= Beginning of Section =

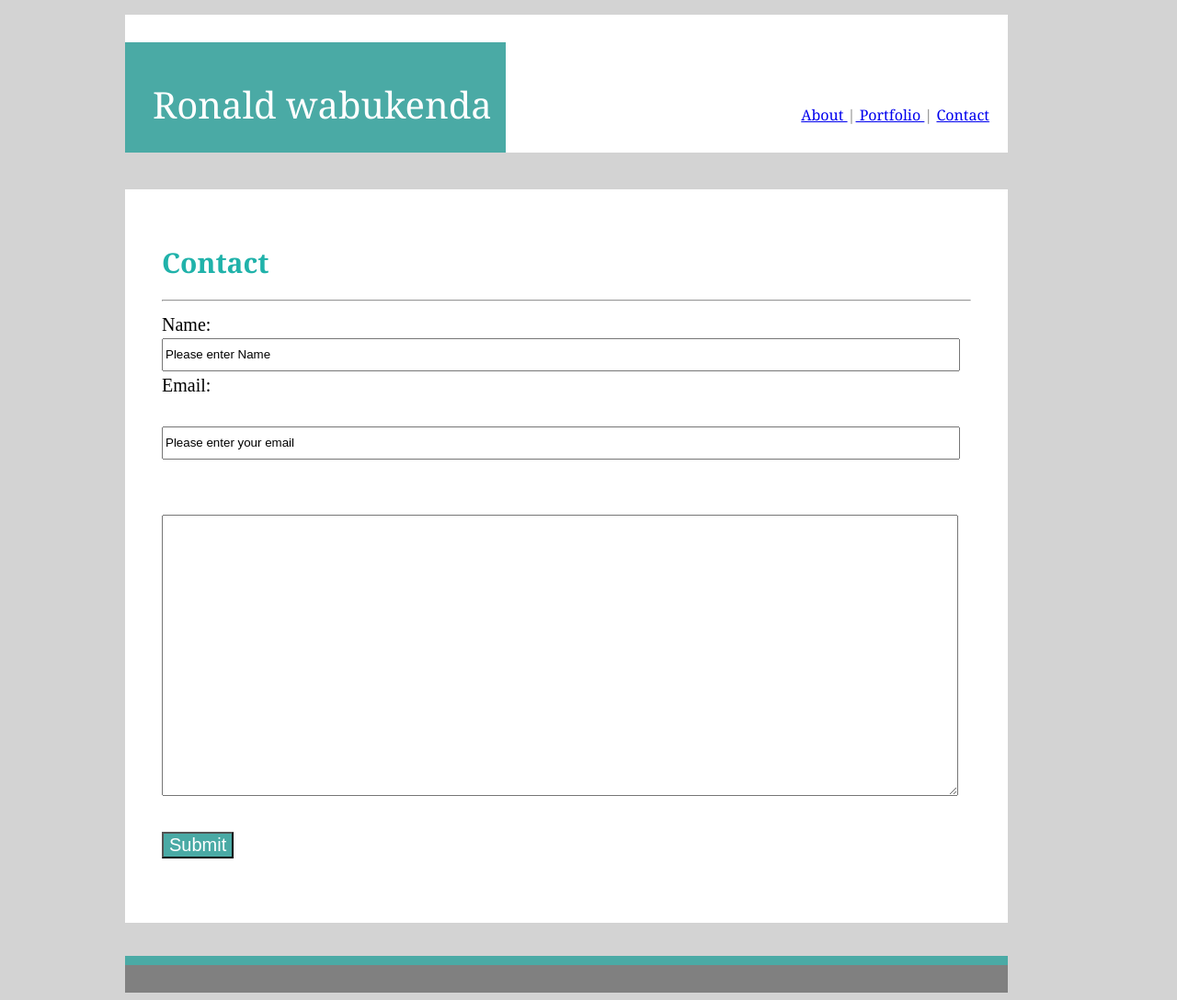
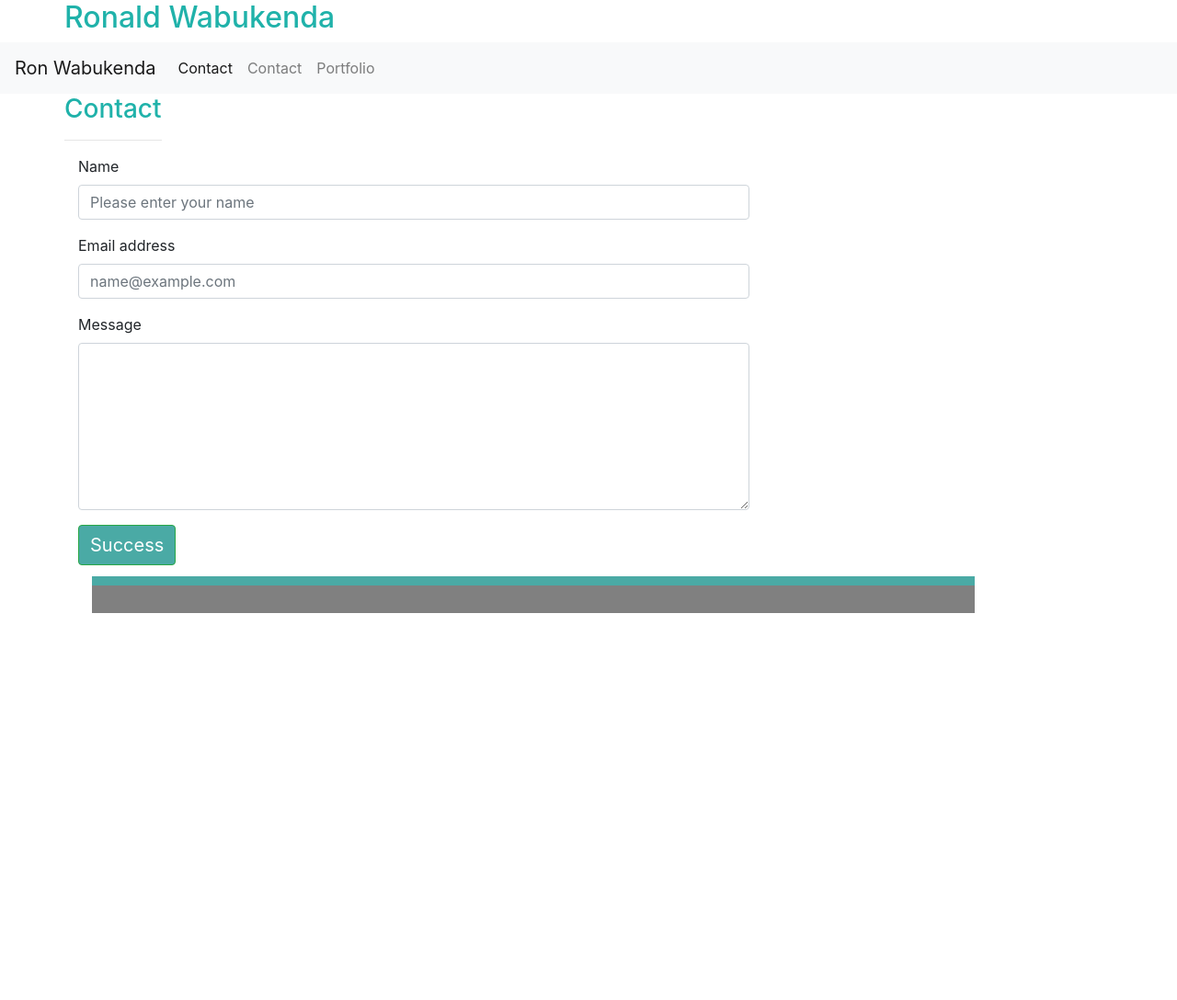
Before and after one commit to ronwab/HW1-Portfolio, a PHP site: page /contact.html in a window 1280 px wide. Shown: the whole page at 92% size. After the commit the page ends 667 px from the top, so only its background shows below. Run offline with PHP 8.4, Linux system fonts and the light colour scheme.

Commit message:
new look contact page

```diff
--- a/contact.html
+++ b/contact.html
@@ -1,3 +1,173 @@
+<!DOCTYPE html>
+<html lang="en">
+  <head>
+    <meta charset="utf-8" />
+    <meta
+      name="viewport"
+      content="width=device-width, initial-scale=1, shrink-to-fit=no"
+    />
+
+    <link
+      rel="stylesheet"
+      href="https://stackpath.bootstrapcdn.com/bootstrap/4.3.1/css/bootstrap.min.css"
+      integrity="sha384-ggOyR0iXCbMQv3Xipma34MD+dH/1fQ784/j6cY/iJTQUOhcWr7x9JvoRxT2MZw1T"
+      crossorigin="anonymous"
+    />
+    <link rel="stylesheet" type="text/css" href="./css/style.css" />
+
+    <title>Ron Wabukenda</title>
+  </head>
+  <body>
+    <div class="container">
+      <div class="row">
+        <div class="Col-md-12">
+          <h2>Ronald Wabukenda</h2>
+        </div>
+      </div>
+    </div>
+    <nav class="navbar navbar-expand-lg navbar-light bg-light">
+      <a class="navbar-brand" href="#">Ron Wabukenda</a>
+      <button
+        class="navbar-toggler"
+        type="button"
+        data-toggle="collapse"
+        data-target="#navbarNav"
+        aria-controls="navbarNav"
+        aria-expanded="false"
+        aria-label="Toggle navigation"
+      >
+        <span class="navbar-toggler-icon"></span>
+      </button>
+      <div class="collapse navbar-collapse" id="navbarNav">
+        <ul class="navbar-nav">
+          <li class="nav-item active">
+            <a class="nav-link" href="#"
+              >Contact <span class="sr-only">(current)</span></a
+            >
+          </li>
+          <li class="nav-item">
+            <a class="nav-link" href="#">Contact</a>
+          </li>
+          <li class="nav-item">
+            <a class="nav-link" href="#">Portfolio</a>
+          </li>
+        </ul>
+      </div>
+    </nav>
+    <!-- body -->
+    <div class="container">
+      <div class="row">
+        <div class="Col-md-12">
+          <h3>Contact</h3>
+          <hr />
+        </div>
+      </div>
+      <div class="row">
+        <div class="col-md-10"></div>
+      </div>
+      <!-- footer -->
+      <div class="row">
+         <div class="col-md-8">
+            <form>
+                <div class="form-group">
+                  <label for="exampleFormControlInput1">Name</label>
+                  <input type="name" class="form-control" id="exampleFormControlInput1" placeholder="Please enter your name">
+                </div>
+                <div class="form-group">
+                    <label for="exampleFormControlInput1">Email address</label>
+                    <input type="email" class="form-control" id="exampleFormControlInput1" placeholder="name@example.com">
+                  </div>
+
+                <div class="form-group">
+                  <label for="exampleFormControlTextarea1">Message</label>
+                  <textarea class="form-control" id="exampleFormControlTextarea1" rows="7"></textarea>
+                </div>
+              <div>
+                  <button type="button" class="btn btn-success button">Success</button>
+                  <br>
+              </div>
+              </form>
+
+         </div>
+        </div>
+        <div class="col-md-12">
+          <div class="footer1"></div>
+          <div class="footer2"></div>
+        </div>
+      </div>
+    </div>
+  </body>
+</html>
+
+<!-- <!DOCTYPE html>
+<html lang="en-us">
+  <head>
+    <meta charset="UTF-8" />
+    <title>Ron wabukenda</title>
+
+    <link rel="stylesheet" type="text/css" href="./css/style.css" />
+    <link rel="stylesheet" href="https://stackpath.bootstrapcdn.com/bootstrap/4.3.1/css/bootstrap.min.css" integrity="sha384-ggOyR0iXCbMQv3Xipma34MD+dH/1fQ784/j6cY/iJTQUOhcWr7x9JvoRxT2MZw1T" crossorigin="anonymous">
+  </head>
+
+  <body> -->
+<!--
+  <body class="wrapper">
+    </div class="content">
+      <div class="header">
+        <p class="header"></p>
+        <div class="myName">
+          <p class="pname">Ronald wabukenda</p>
+        </div>
+        <div class="links">
+          <a href="/about.html"> About </a>|<a href="/portfolio.html">
+            Portfolio
+          </a>
+          | <a href="/contact.html"> Contact </a>
+        </div>
+      </div>
+      <div class="page">
+          <div class="mainBody">
+              <div class="aboutMe">
+                  <h2>About Me</h2>
+                  <hr />
+              <img
+                src="./images/pic.jpeg"
+                style="float:left; width:170px;height:170px; "
+              />
+            </div>
+
+            <p class="p1">
+              vitae mollis mi faucibus auctor. Nulla dictum lacus a feugiat
+              luctus. Nunc vulputate mauris sapien, sed vulputate dolor accumsan
+              accumsan. Sed at pharetra odio. Proin pretium magna libero, vitae
+              ullamcorper tellus bibendum id. Quisque scelerisque volutpat
+              sagittis. Duis porttitor vitae lorem vel laoreet.vitae mollis mi
+              faucibus auctor. Nulla dictum lacus a feugiat luctus. Nunc
+              vulputate mauris sapien, sed vulputate dolor accumsan accumsan.
+            </p>
+            <p>
+              gue. Mauris interdum ante quam, vitae mollis mi faucibus auctor.
+              Nulla dictum lacus a feugiat luctus. Nunc vulputate mauris sapien,
+            </p>
+            <p>
+              gue. Mauris interdum ante quam, vitae mollis mi faucibus auctor.
+              Nulla dictum lacus a feugiat luctus. Nunc vulputate mauris sapien,
+              sed vulputate dolor accumsan accumsan. Sed at pharetra odio. Proin
+            </p>
+          </div>
+        </div>
+      </div>
+    </div>
+  </body>
+  <div>
+    <br />
+    <br />
+    <div class="footer1"></div>
+    <div class="footer2"></div>
+  </div>
+</html> -->
+
+<!--
 <!DOCTYPE html>
 <html lang="en-us">
   <head>
@@ -65,4 +235,4 @@
     <div class="footer1"></div>
     <div class="footer2"></div>
   </div>
-</html>
+</html> -->
--- a/css/style.css
+++ b/css/style.css
@@ -108,4 +108,5 @@ hr {
   color: white;
   background-color: #4aaaa5;
   font-size: 20px;
+  margin-bottom: 12px;
 }
```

= End of Section =

In the records above, how many lines include the string "vitae"? Answer with only the number.

OUTPUT OF THE TASK: 5